Collected data
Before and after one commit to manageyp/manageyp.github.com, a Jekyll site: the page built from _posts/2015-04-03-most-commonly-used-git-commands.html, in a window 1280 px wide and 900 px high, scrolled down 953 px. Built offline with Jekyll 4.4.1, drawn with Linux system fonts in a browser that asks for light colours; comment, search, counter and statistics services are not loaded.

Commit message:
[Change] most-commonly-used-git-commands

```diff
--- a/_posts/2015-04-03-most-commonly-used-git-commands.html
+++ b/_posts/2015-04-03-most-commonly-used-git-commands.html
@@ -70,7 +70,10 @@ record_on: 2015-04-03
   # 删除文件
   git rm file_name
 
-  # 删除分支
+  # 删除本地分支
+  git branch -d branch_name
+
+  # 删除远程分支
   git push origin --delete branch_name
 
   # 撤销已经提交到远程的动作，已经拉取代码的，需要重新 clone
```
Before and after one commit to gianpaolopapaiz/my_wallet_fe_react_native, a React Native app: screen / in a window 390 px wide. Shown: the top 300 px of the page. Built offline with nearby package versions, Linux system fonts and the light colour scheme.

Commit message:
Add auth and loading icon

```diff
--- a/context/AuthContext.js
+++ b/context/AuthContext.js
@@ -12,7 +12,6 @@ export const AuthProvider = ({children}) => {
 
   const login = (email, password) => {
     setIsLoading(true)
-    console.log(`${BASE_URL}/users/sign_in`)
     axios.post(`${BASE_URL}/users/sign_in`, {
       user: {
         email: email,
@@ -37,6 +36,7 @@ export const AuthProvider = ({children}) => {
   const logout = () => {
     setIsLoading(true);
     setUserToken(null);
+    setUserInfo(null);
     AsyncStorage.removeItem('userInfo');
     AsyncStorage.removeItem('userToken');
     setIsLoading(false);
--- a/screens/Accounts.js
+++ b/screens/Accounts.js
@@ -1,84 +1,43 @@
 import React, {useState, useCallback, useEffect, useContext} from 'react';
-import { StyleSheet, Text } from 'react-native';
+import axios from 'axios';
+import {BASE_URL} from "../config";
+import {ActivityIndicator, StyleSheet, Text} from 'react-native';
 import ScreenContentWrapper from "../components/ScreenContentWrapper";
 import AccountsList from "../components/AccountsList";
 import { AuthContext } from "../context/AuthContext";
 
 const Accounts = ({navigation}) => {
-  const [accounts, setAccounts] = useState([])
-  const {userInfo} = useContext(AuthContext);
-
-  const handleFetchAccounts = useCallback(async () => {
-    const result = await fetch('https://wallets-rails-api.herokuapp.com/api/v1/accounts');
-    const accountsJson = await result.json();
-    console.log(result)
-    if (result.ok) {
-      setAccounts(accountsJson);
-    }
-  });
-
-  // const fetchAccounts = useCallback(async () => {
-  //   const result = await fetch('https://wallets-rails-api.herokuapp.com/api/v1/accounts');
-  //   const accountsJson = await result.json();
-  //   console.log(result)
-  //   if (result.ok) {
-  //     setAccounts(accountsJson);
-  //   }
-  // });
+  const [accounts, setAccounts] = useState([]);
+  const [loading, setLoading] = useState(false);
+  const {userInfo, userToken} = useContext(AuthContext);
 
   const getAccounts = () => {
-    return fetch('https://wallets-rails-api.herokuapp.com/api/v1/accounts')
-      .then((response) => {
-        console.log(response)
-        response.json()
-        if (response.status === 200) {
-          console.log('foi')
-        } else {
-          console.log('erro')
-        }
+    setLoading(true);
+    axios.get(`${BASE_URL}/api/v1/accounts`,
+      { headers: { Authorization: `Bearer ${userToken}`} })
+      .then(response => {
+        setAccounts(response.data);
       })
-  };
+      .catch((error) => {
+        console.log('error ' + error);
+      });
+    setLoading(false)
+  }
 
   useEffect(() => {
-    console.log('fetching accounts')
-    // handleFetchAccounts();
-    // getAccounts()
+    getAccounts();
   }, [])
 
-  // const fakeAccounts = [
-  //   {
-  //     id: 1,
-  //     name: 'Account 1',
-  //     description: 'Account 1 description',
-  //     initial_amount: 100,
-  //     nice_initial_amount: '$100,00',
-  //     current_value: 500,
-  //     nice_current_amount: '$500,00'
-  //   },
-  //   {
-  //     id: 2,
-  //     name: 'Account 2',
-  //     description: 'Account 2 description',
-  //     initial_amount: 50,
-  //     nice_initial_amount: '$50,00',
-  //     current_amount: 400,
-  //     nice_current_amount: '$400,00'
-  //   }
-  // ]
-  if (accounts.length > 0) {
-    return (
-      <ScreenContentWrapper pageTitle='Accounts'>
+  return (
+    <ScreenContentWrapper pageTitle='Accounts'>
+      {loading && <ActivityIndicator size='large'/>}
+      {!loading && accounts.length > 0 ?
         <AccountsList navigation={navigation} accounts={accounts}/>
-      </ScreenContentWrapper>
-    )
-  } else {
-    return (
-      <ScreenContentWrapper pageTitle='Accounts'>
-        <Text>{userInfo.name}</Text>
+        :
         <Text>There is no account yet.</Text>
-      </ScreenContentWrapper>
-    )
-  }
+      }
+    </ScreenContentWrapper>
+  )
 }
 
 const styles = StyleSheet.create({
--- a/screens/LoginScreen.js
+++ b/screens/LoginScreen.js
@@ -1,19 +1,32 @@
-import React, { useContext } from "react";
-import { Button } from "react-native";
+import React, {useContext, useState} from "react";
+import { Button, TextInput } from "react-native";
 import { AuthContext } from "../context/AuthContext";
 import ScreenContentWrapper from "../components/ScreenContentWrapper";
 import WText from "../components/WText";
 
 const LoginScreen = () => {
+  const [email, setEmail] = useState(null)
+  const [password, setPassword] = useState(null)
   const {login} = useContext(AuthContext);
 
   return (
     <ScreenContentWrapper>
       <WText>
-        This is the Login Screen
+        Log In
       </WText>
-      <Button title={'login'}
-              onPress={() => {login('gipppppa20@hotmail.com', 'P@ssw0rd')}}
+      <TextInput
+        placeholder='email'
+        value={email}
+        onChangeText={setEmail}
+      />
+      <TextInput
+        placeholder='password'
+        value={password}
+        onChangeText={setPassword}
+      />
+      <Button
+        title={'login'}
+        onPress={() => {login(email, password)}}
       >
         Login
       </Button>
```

● **INSTRUCTIONS TO FOLLOW**
Return all the lines above exactly as given.

● **RESPONSE BELOW**
Before and after one commit to manageyp/manageyp.github.com, a Jekyll site: the page built from _posts/2015-04-03-most-commonly-used-git-commands.html, in a window 1280 px wide and 900 px high, scrolled down 953 px. Built offline with Jekyll 4.4.1, drawn with Linux system fonts in a browser that asks for light colours; comment, search, counter and statistics services are not loaded.

Commit message:
[Change] most-commonly-used-git-commands

```diff
--- a/_posts/2015-04-03-most-commonly-used-git-commands.html
+++ b/_posts/2015-04-03-most-commonly-used-git-commands.html
@@ -70,7 +70,10 @@ record_on: 2015-04-03
   # 删除文件
   git rm file_name
 
-  # 删除分支
+  # 删除本地分支
+  git branch -d branch_name
+
+  # 删除远程分支
   git push origin --delete branch_name
 
   # 撤销已经提交到远程的动作，已经拉取代码的，需要重新 clone
```
Before and after one commit to gianpaolopapaiz/my_wallet_fe_react_native, a React Native app: screen / in a window 390 px wide. Shown: the top 300 px of the page. Built offline with nearby package versions, Linux system fonts and the light colour scheme.

Commit message:
Add auth and loading icon

```diff
--- a/context/AuthContext.js
+++ b/context/AuthContext.js
@@ -12,7 +12,6 @@ export const AuthProvider = ({children}) => {
 
   const login = (email, password) => {
     setIsLoading(true)
-    console.log(`${BASE_URL}/users/sign_in`)
     axios.post(`${BASE_URL}/users/sign_in`, {
       user: {
         email: email,
@@ -37,6 +36,7 @@ export const AuthProvider = ({children}) => {
   const logout = () => {
     setIsLoading(true);
     setUserToken(null);
+    setUserInfo(null);
     AsyncStorage.removeItem('userInfo');
     AsyncStorage.removeItem('userToken');
     setIsLoading(false);
--- a/screens/Accounts.js
+++ b/screens/Accounts.js
@@ -1,84 +1,43 @@
 import React, {useState, useCallback, useEffect, useContext} from 'react';
-import { StyleSheet, Text } from 'react-native';
+import axios from 'axios';
+import {BASE_URL} from "../config";
+import {ActivityIndicator, StyleSheet, Text} from 'react-native';
 import ScreenContentWrapper from "../components/ScreenContentWrapper";
 import AccountsList from "../components/AccountsList";
 import { AuthContext } from "../context/AuthContext";
 
 const Accounts = ({navigation}) => {
-  const [accounts, setAccounts] = useState([])
-  const {userInfo} = useContext(AuthContext);
-
-  const handleFetchAccounts = useCallback(async () => {
-    const result = await fetch('https://wallets-rails-api.herokuapp.com/api/v1/accounts');
-    const accountsJson = await result.json();
-    console.log(result)
-    if (result.ok) {
-      setAccounts(accountsJson);
-    }
-  });
-
-  // const fetchAccounts = useCallback(async () => {
-  //   const result = await fetch('https://wallets-rails-api.herokuapp.com/api/v1/accounts');
-  //   const accountsJson = await result.json();
-  //   console.log(result)
-  //   if (result.ok) {
-  //     setAccounts(accountsJson);
-  //   }
-  // });
+  const [accounts, setAccounts] = useState([]);
+  const [loading, setLoading] = useState(false);
+  const {userInfo, userToken} = useContext(AuthContext);
 
   const getAccounts = () => {
-    return fetch('https://wallets-rails-api.herokuapp.com/api/v1/accounts')
-      .then((response) => {
-        console.log(response)
-        response.json()
-        if (response.status === 200) {
-          console.log('foi')
-        } else {
-          console.log('erro')
-        }
+    setLoading(true);
+    axios.get(`${BASE_URL}/api/v1/accounts`,
+      { headers: { Authorization: `Bearer ${userToken}`} })
+      .then(response => {
+        setAccounts(response.data);
       })
-  };
+      .catch((error) => {
+        console.log('error ' + error);
+      });
+    setLoading(false)
+  }
 
   useEffect(() => {
-    console.log('fetching accounts')
-    // handleFetchAccounts();
-    // getAccounts()
+    getAccounts();
   }, [])
 
-  // const fakeAccounts = [
-  //   {
-  //     id: 1,
-  //     name: 'Account 1',
-  //     description: 'Account 1 description',
-  //     initial_amount: 100,
-  //     nice_initial_amount: '$100,00',
-  //     current_value: 500,
-  //     nice_current_amount: '$500,00'
-  //   },
-  //   {
-  //     id: 2,
-  //     name: 'Account 2',
-  //     description: 'Account 2 description',
-  //     initial_amount: 50,
-  //     nice_initial_amount: '$50,00',
-  //     current_amount: 400,
-  //     nice_current_amount: '$400,00'
-  //   }
-  // ]
-  if (accounts.length > 0) {
-    return (
-      <ScreenContentWrapper pageTitle='Accounts'>
+  return (
+    <ScreenContentWrapper pageTitle='Accounts'>
+      {loading && <ActivityIndicator size='large'/>}
+      {!loading && accounts.length > 0 ?
         <AccountsList navigation={navigation} accounts={accounts}/>
-      </ScreenContentWrapper>
-    )
-  } else {
-    return (
-      <ScreenContentWrapper pageTitle='Accounts'>
-        <Text>{userInfo.name}</Text>
+        :
         <Text>There is no account yet.</Text>
-      </ScreenContentWrapper>
-    )
-  }
+      }
+    </ScreenContentWrapper>
+  )
 }
 
 const styles = StyleSheet.create({
--- a/screens/LoginScreen.js
+++ b/screens/LoginScreen.js
@@ -1,19 +1,32 @@
-import React, { useContext } from "react";
-import { Button } from "react-native";
+import React, {useContext, useState} from "react";
+import { Button, TextInput } from "react-native";
 import { AuthContext } from "../context/AuthContext";
 import ScreenContentWrapper from "../components/ScreenContentWrapper";
 import WText from "../components/WText";
 
 const LoginScreen = () => {
+  const [email, setEmail] = useState(null)
+  const [password, setPassword] = useState(null)
   const {login} = useContext(AuthContext);
 
   return (
     <ScreenContentWrapper>
       <WText>
-        This is the Login Screen
+        Log In
       </WText>
-      <Button title={'login'}
-              onPress={() => {login('gipppppa20@hotmail.com', 'P@ssw0rd')}}
+      <TextInput
+        placeholder='email'
+        value={email}
+        onChangeText={setEmail}
+      />
+      <TextInput
+        placeholder='password'
+        value={password}
+        onChangeText={setPassword}
+      />
+      <Button
+        title={'login'}
+        onPress={() => {login(email, password)}}
       >
         Login
       </Button>
```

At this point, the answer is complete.